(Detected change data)
──────────

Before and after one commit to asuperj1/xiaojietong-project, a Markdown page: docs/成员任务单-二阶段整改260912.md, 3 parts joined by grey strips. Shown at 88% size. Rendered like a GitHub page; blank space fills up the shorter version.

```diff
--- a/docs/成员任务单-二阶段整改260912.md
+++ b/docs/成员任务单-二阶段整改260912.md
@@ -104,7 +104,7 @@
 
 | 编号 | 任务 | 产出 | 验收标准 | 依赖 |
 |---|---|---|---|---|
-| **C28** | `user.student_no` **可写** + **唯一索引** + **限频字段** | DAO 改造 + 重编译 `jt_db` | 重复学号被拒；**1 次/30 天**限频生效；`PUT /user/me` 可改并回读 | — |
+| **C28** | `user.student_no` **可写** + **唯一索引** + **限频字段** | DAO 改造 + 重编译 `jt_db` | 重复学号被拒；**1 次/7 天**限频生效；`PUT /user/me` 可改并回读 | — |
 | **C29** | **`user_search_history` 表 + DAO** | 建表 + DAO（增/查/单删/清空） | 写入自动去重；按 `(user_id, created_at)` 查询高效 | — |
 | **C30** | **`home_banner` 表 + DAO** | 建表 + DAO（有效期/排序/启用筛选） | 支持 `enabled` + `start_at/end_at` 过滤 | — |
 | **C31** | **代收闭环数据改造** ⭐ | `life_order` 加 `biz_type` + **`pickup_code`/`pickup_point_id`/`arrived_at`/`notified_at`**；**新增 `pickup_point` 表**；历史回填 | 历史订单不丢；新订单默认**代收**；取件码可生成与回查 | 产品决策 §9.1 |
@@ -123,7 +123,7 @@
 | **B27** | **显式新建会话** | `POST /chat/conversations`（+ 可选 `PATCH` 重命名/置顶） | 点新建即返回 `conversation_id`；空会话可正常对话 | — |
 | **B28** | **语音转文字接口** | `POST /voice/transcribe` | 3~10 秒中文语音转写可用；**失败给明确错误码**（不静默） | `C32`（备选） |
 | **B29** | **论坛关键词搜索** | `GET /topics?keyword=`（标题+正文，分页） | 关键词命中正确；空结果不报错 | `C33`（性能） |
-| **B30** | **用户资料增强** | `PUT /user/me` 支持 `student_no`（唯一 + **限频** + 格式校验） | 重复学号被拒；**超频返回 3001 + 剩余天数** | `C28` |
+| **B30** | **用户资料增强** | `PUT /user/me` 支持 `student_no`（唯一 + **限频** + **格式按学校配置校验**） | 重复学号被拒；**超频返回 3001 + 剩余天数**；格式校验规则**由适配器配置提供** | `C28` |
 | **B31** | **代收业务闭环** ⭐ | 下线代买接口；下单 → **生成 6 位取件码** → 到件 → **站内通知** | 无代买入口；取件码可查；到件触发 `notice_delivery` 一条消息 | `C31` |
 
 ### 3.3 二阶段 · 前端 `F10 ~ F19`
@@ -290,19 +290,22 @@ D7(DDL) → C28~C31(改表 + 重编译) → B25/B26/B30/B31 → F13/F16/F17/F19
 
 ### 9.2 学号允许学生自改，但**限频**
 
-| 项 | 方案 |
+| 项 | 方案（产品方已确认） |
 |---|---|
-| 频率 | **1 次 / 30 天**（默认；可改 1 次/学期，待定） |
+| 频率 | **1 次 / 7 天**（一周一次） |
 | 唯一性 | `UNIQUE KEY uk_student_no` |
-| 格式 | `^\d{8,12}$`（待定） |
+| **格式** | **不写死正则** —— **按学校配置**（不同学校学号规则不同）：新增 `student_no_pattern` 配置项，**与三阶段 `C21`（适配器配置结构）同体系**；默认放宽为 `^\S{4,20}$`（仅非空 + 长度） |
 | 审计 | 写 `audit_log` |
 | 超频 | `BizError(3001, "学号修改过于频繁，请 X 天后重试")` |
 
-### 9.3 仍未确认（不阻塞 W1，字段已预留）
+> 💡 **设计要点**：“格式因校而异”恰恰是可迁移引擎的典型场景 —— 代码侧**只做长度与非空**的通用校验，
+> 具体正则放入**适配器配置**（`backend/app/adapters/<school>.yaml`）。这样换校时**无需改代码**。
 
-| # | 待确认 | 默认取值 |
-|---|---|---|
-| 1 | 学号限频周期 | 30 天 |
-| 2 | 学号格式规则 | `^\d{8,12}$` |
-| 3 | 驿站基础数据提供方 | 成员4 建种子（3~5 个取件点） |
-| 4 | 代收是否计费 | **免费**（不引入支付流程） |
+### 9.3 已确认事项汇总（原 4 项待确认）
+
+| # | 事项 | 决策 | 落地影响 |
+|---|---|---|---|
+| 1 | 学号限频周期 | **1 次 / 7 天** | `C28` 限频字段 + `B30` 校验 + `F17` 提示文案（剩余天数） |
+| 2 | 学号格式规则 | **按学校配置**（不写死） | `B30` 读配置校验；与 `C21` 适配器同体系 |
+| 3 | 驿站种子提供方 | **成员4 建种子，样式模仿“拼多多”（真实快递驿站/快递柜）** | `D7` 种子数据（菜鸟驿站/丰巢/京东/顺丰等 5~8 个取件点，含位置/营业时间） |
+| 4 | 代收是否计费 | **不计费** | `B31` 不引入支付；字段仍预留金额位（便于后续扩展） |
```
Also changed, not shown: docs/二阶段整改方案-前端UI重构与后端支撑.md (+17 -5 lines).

──────────

> _Work request_: Please retype all of the data above exactly as it appears.

> _Answer space_:
Before and after one commit to asuperj1/xiaojietong-project, a Markdown page: docs/成员任务单-二阶段整改260912.md, 3 parts joined by grey strips. Shown at 88% size. Rendered like a GitHub page; blank space fills up the shorter version.

```diff
--- a/docs/成员任务单-二阶段整改260912.md
+++ b/docs/成员任务单-二阶段整改260912.md
@@ -104,7 +104,7 @@
 
 | 编号 | 任务 | 产出 | 验收标准 | 依赖 |
 |---|---|---|---|---|
-| **C28** | `user.student_no` **可写** + **唯一索引** + **限频字段** | DAO 改造 + 重编译 `jt_db` | 重复学号被拒；**1 次/30 天**限频生效；`PUT /user/me` 可改并回读 | — |
+| **C28** | `user.student_no` **可写** + **唯一索引** + **限频字段** | DAO 改造 + 重编译 `jt_db` | 重复学号被拒；**1 次/7 天**限频生效；`PUT /user/me` 可改并回读 | — |
 | **C29** | **`user_search_history` 表 + DAO** | 建表 + DAO（增/查/单删/清空） | 写入自动去重；按 `(user_id, created_at)` 查询高效 | — |
 | **C30** | **`home_banner` 表 + DAO** | 建表 + DAO（有效期/排序/启用筛选） | 支持 `enabled` + `start_at/end_at` 过滤 | — |
 | **C31** | **代收闭环数据改造** ⭐ | `life_order` 加 `biz_type` + **`pickup_code`/`pickup_point_id`/`arrived_at`/`notified_at`**；**新增 `pickup_point` 表**；历史回填 | 历史订单不丢；新订单默认**代收**；取件码可生成与回查 | 产品决策 §9.1 |
@@ -123,7 +123,7 @@
 | **B27** | **显式新建会话** | `POST /chat/conversations`（+ 可选 `PATCH` 重命名/置顶） | 点新建即返回 `conversation_id`；空会话可正常对话 | — |
 | **B28** | **语音转文字接口** | `POST /voice/transcribe` | 3~10 秒中文语音转写可用；**失败给明确错误码**（不静默） | `C32`（备选） |
 | **B29** | **论坛关键词搜索** | `GET /topics?keyword=`（标题+正文，分页） | 关键词命中正确；空结果不报错 | `C33`（性能） |
-| **B30** | **用户资料增强** | `PUT /user/me` 支持 `student_no`（唯一 + **限频** + 格式校验） | 重复学号被拒；**超频返回 3001 + 剩余天数** | `C28` |
+| **B30** | **用户资料增强** | `PUT /user/me` 支持 `student_no`（唯一 + **限频** + **格式按学校配置校验**） | 重复学号被拒；**超频返回 3001 + 剩余天数**；格式校验规则**由适配器配置提供** | `C28` |
 | **B31** | **代收业务闭环** ⭐ | 下线代买接口；下单 → **生成 6 位取件码** → 到件 → **站内通知** | 无代买入口；取件码可查；到件触发 `notice_delivery` 一条消息 | `C31` |
 
 ### 3.3 二阶段 · 前端 `F10 ~ F19`
@@ -290,19 +290,22 @@ D7(DDL) → C28~C31(改表 + 重编译) → B25/B26/B30/B31 → F13/F16/F17/F19
 
 ### 9.2 学号允许学生自改，但**限频**
 
-| 项 | 方案 |
+| 项 | 方案（产品方已确认） |
 |---|---|
-| 频率 | **1 次 / 30 天**（默认；可改 1 次/学期，待定） |
+| 频率 | **1 次 / 7 天**（一周一次） |
 | 唯一性 | `UNIQUE KEY uk_student_no` |
-| 格式 | `^\d{8,12}$`（待定） |
+| **格式** | **不写死正则** —— **按学校配置**（不同学校学号规则不同）：新增 `student_no_pattern` 配置项，**与三阶段 `C21`（适配器配置结构）同体系**；默认放宽为 `^\S{4,20}$`（仅非空 + 长度） |
 | 审计 | 写 `audit_log` |
 | 超频 | `BizError(3001, "学号修改过于频繁，请 X 天后重试")` |
 
-### 9.3 仍未确认（不阻塞 W1，字段已预留）
+> 💡 **设计要点**：“格式因校而异”恰恰是可迁移引擎的典型场景 —— 代码侧**只做长度与非空**的通用校验，
+> 具体正则放入**适配器配置**（`backend/app/adapters/<school>.yaml`）。这样换校时**无需改代码**。
 
-| # | 待确认 | 默认取值 |
-|---|---|---|
-| 1 | 学号限频周期 | 30 天 |
-| 2 | 学号格式规则 | `^\d{8,12}$` |
-| 3 | 驿站基础数据提供方 | 成员4 建种子（3~5 个取件点） |
-| 4 | 代收是否计费 | **免费**（不引入支付流程） |
+### 9.3 已确认事项汇总（原 4 项待确认）
+
+| # | 事项 | 决策 | 落地影响 |
+|---|---|---|---|
+| 1 | 学号限频周期 | **1 次 / 7 天** | `C28` 限频字段 + `B30` 校验 + `F17` 提示文案（剩余天数） |
+| 2 | 学号格式规则 | **按学校配置**（不写死） | `B30` 读配置校验；与 `C21` 适配器同体系 |
+| 3 | 驿站种子提供方 | **成员4 建种子，样式模仿“拼多多”（真实快递驿站/快递柜）** | `D7` 种子数据（菜鸟驿站/丰巢/京东/顺丰等 5~8 个取件点，含位置/营业时间） |
+| 4 | 代收是否计费 | **不计费** | `B31` 不引入支付；字段仍预留金额位（便于后续扩展） |
```
Also changed, not shown: docs/二阶段整改方案-前端UI重构与后端支撑.md (+17 -5 lines).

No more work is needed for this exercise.